(16) See, e.g., In the Matter of Eli Lilly & Co., Dkt No. C-3594, [Current] (CCH) Trade Reg. Rep. ¶23,873), 1994 FTC LEXIS 225 (July 28, 1995) (consideration of innovative new distribution arrangement).
(17) See, e.g., In the Matter of Coca Cola Bottling Co. of the Southwest, Dkt. No. 9215, 1994 FTC LEXIS 185 (August 31, 1994); In the Matter of Dominican Santa Cruz Hospital, Dkt No. C-3521, 1994 FTC LEXIS 156 (August 18, 1994); In the Matter of Columbia Healthcare Corp., Dkt. No. C-3505, 1994 FTC LEXIS 113 (July 5, 1994); In the Matter of Healthtrust, Inc. - The Hospital Co., File No. 941-0020, 1994 FTC LEXIS (July 14, 1994). See also, First Data Corp., [Current] Trade Reg. Rep. ¶23,899 (1995).

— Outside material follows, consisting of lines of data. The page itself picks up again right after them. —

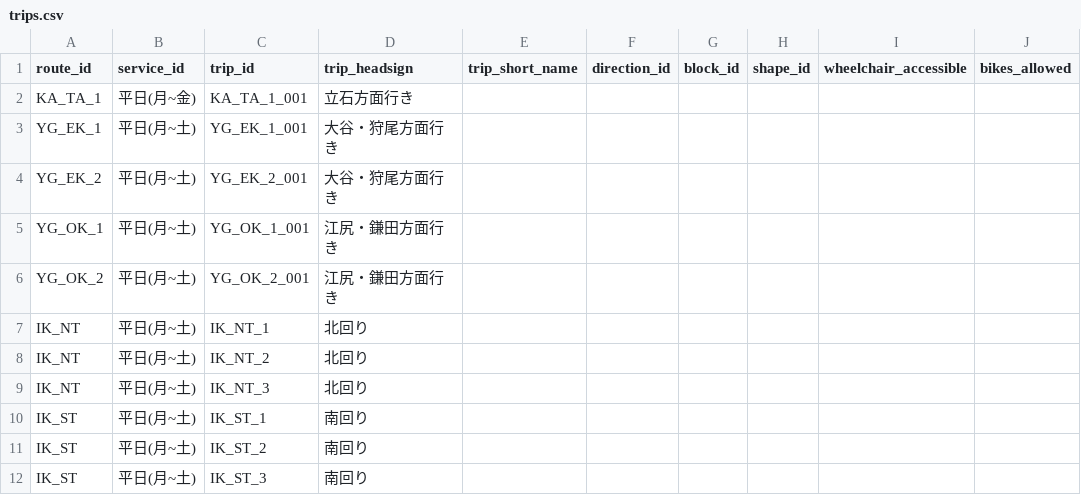
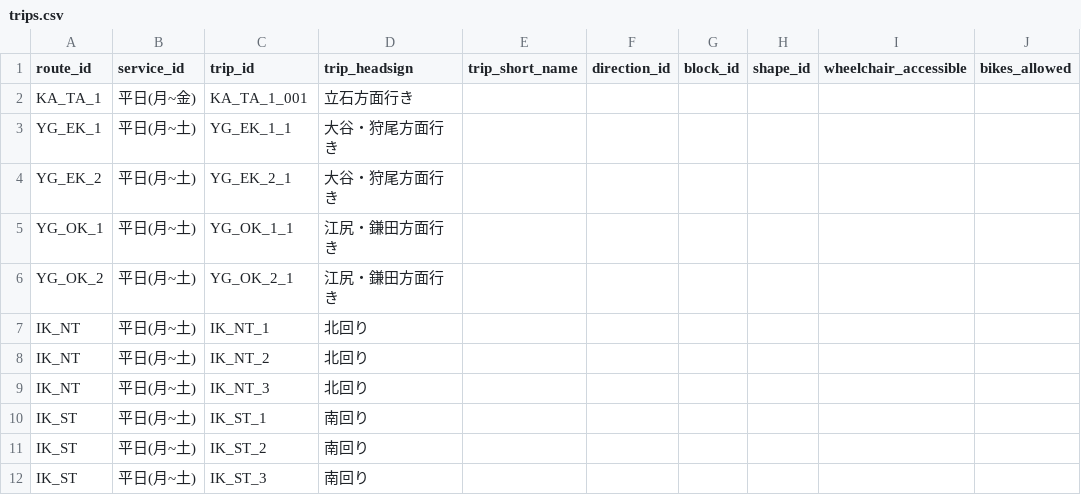
Before and after one commit to falcon0328/KamijimaBusFormat, a CSV file: static/trips.csv, drawn as a sheet; only a part is shown; the diff names each change by its address in the sheet, - before the commit and + after, or states it on an @@ line.

Commit message:
refactor: suffixを修正

```diff
--- a/static/trips.csv
+++ b/static/trips.csv
-C3 (trip_id): YG_EK_1_001
+C3 (trip_id): YG_EK_1_1
-C4 (trip_id): YG_EK_2_001
+C4 (trip_id): YG_EK_2_1
-C5 (trip_id): YG_OK_1_001
+C5 (trip_id): YG_OK_1_1
-C6 (trip_id): YG_OK_2_001
+C6 (trip_id): YG_OK_2_1
```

(18) Horizontal and vertical cooperative arrangements that are efficiency enhancing have been subject to a rule of reason analysis and upheld where those efficiencies outweigh the potential anticompetitive effects. Broadcast Music Inc. v. CBS, 441 U.S. 1 (1979); Northwest Wholesale Stationers, Inc. v. Pacific Stationary & Printing Co., 472 U.S. 284 (1985).